What you are asked to do
Copy out each line of the entries where the word "export" is present.

(Front-end code edit data)

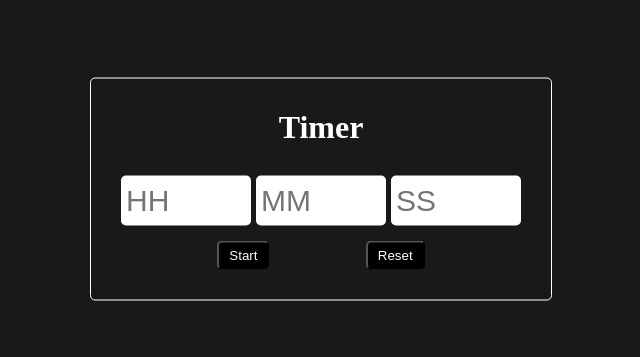
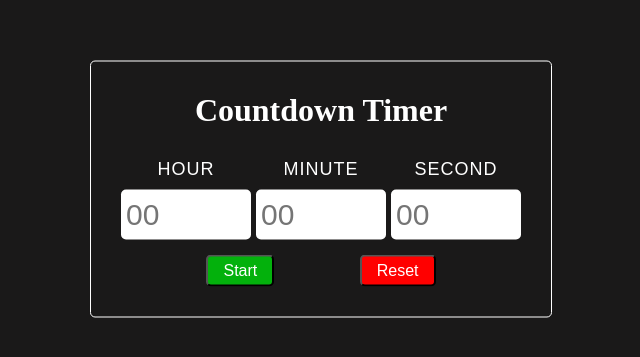
Before and after one commit to ShivWK/Machine-Coding-Round-Questions, a React (Vite) app: page / in a window 1280 px wide. Shown: the part 211-568 px from the top of the page, without its empty margins (319-959 px from the left). Built offline with nearby package versions, Linux system fonts and the light colour scheme.

Commit message:
fix bugs and chnage placeholders

```diff
--- a/src/Components/timer/Timer.jsx
+++ b/src/Components/timer/Timer.jsx
@@ -12,23 +12,18 @@ const Timer = () => {
 
     const OrderOfTimer = [TimeFactors.Hour, TimeFactors.Minute, TimeFactors.Second];
 
-    const resetTimer = () => {
-        clearInterval(interval.current);
-
-        setIsRunning(false);
-        setIsPaused(false);
-        setTotalSeconds(0);
-
-        setConfig(structuredClone(Config));
-    }
-
     useEffect(() => {
         if (!isRunning) return;
 
         interval.current = setInterval(() => {
             setTotalSeconds(prv => {
                 if (prv <= 1) {
-                    resetTimer()
+                    clearInterval(interval.current);
+
+                    setIsRunning(false);
+                    setIsPaused(false);
+                    setConfig(structuredClone(Config));
+
                     return 0;
                 }
 
@@ -44,6 +39,8 @@ const Timer = () => {
     const handleChange = (e, { key }) => {
         const value = e.target.value;
         if (value && !/^\d+$/.test(value)) return;
+
+        if ((key === TimeFactors.Minute || key === TimeFactors.Second) && Number(value) > 59) return;
 
         setConfig((prv) => ({
             ...prv,
@@ -79,13 +76,24 @@ const Timer = () => {
         setIsPaused(false);
     }
 
+    const handleReset = () => {
+        clearInterval(interval.current);
+
+        setIsRunning(false);
+        setIsPaused(false);
+        setTotalSeconds(0);
+
+        setConfig(structuredClone(Config));
+    }
+
     const hours = Math.floor(totalSeconds / 3600);
     const minutes = Math.floor((totalSeconds % 3600) / 60);
     const seconds = totalSeconds % 60;
+    // const milliseconds = (totalSeconds * 1000) % 1000;
 
     return (
         <div className="timer-parent">
-            <h1>Timer</h1>
+            <h1>Countdown Timer</h1>
 
             <div>
                 <div className="timer-container">
@@ -93,10 +101,15 @@ const Timer = () => {
                         OrderOfTimer.map((orderKey, index) => {
                             const data = config[orderKey];
 
-                            return <div key={orderKey} className="timer-input-wrapper">
+                            return <div key={orderKey} className="timer-input-parent-wrapper">
+                                    <span className="timer-label">
+                                        {orderKey.toUpperCase()}
+                                    </span>
+                                <div className="timer-input-wrapper">
                                     <input
                                         disabled={isRunning || isPaused}
-                                    onChange={(e) => handleChange(e, { key: orderKey, index })}
+                                        autoComplete="on"
+                                        onChange={(e) => handleChange(e, { key: orderKey })}
                                         value={(isRunning || isPaused) ?
                                             [hours, minutes, seconds][index].toString().padStart(2, "0")
                                             : data.value}
@@ -105,28 +118,33 @@ const Timer = () => {
                                         className="timer-output"
                                     />
                                 </div>
+                            </div>
                         })
                     }
                 </div>
+
+                {/* {isRunning && <div className="timer-output">
+                    {milliseconds.toString()}
+                </div>} */}
 
                 <div className="timer-controls">
                     <button
                         onClick={handleStart}
                         disabled={isPaused || isRunning}
-                        className="timer-button"
+                        className="timer-button timer-button-start"
                     >
                         Start
                     </button>
 
-                    {isRunning && <button onClick={handlePause} className="timer-button">
+                    {isRunning && <button onClick={handlePause} className="timer-button timer-button-pause">
                         Pause
                     </button>}
 
-                    {isPaused && <button onClick={handleResume} className="timer-button">
+                    {isPaused && <button onClick={handleResume} className="timer-button timer-button-resume">
                         Resume
                     </button>}
 
-                    <button onClick={resetTimer} className="timer-button">
+                    <button onClick={handleReset} className="timer-button timer-button-reset">
                         Reset
                     </button>
                 </div>
--- a/src/Components/timer/timer.css
+++ b/src/Components/timer/timer.css
@@ -28,21 +28,57 @@
 }
 
 .timer-button {
-    padding: 5px 10px;
-    background: #000;
+    padding: 5px 15px;
     color: white;
     border-radius: 5px;
     cursor: pointer;
+    font-size: 16px;
+}
+
+.timer-button-start {
+    background: #03b10c;
+    color: white;
+}
+
+.timer-button-pause {
+    background: #caa306;
+    color: white;
+}
+
+.timer-button-resume {
+    background: #03b10c;
+    color: white;
+}
+
+.timer-button-reset {
+    background: #ff0000;
+    color: white;
 }
 
 .timer-button:disabled {
     opacity: 50%;
 }
 
+.timer-label {
+    font-size: 18px;
+    font-weight: 400;
+    font-family: sans-serif;
+    letter-spacing: 1px;
+}
+
 .timer-output {
     font-size: 30px;
     outline: none;
     border: none;
+    width: 100%;
+}
+
+.timer-input-parent-wrapper {
+    display: flex;
+    flex-direction: column;
+    gap: 10px;
+    align-items: center;
+    justify-content: center;
     width: 100%;
 }
 
--- a/src/Components/timer/utils.js
+++ b/src/Components/timer/utils.js
@@ -1,32 +1,32 @@
 export const TimeFactors = {
-    Hour: "hh",
-    Minute: "mm",
-    Second: "ss",
-    MilliSeconds: "ms"
+    Hour: "Hour",
+    Minute: "Minute",
+    Second: "Second",
+    MilliSeconds: "MilliSeconds"
 }
 
 export const Config = {
     [TimeFactors.Hour]: {
         value: "",
         factor: 60 * 60 * 1000,
-        placeholder: "HH"
+        placeholder: "00",
     },
 
     [TimeFactors.Minute]: {
         value: "",
         factor: 60 * 1000,
-        placeholder: "MM"
+        placeholder: "00",
     },
 
     [TimeFactors.Second]: {
         value: "",
         factor: 1000,
-        placeholder: "SS"
+        placeholder: "00",
     },
 
     // [TimeFactors.MilliSeconds]: {
     //     value: "",
     //     factor: 1,
-    //     placeholder: "MS"
+    //     placeholder: "00",
     // },
 }
```
Lines whose indentation alone changed are shown as unchanged.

Output of the task
 export const TimeFactors = {
 export const Config = {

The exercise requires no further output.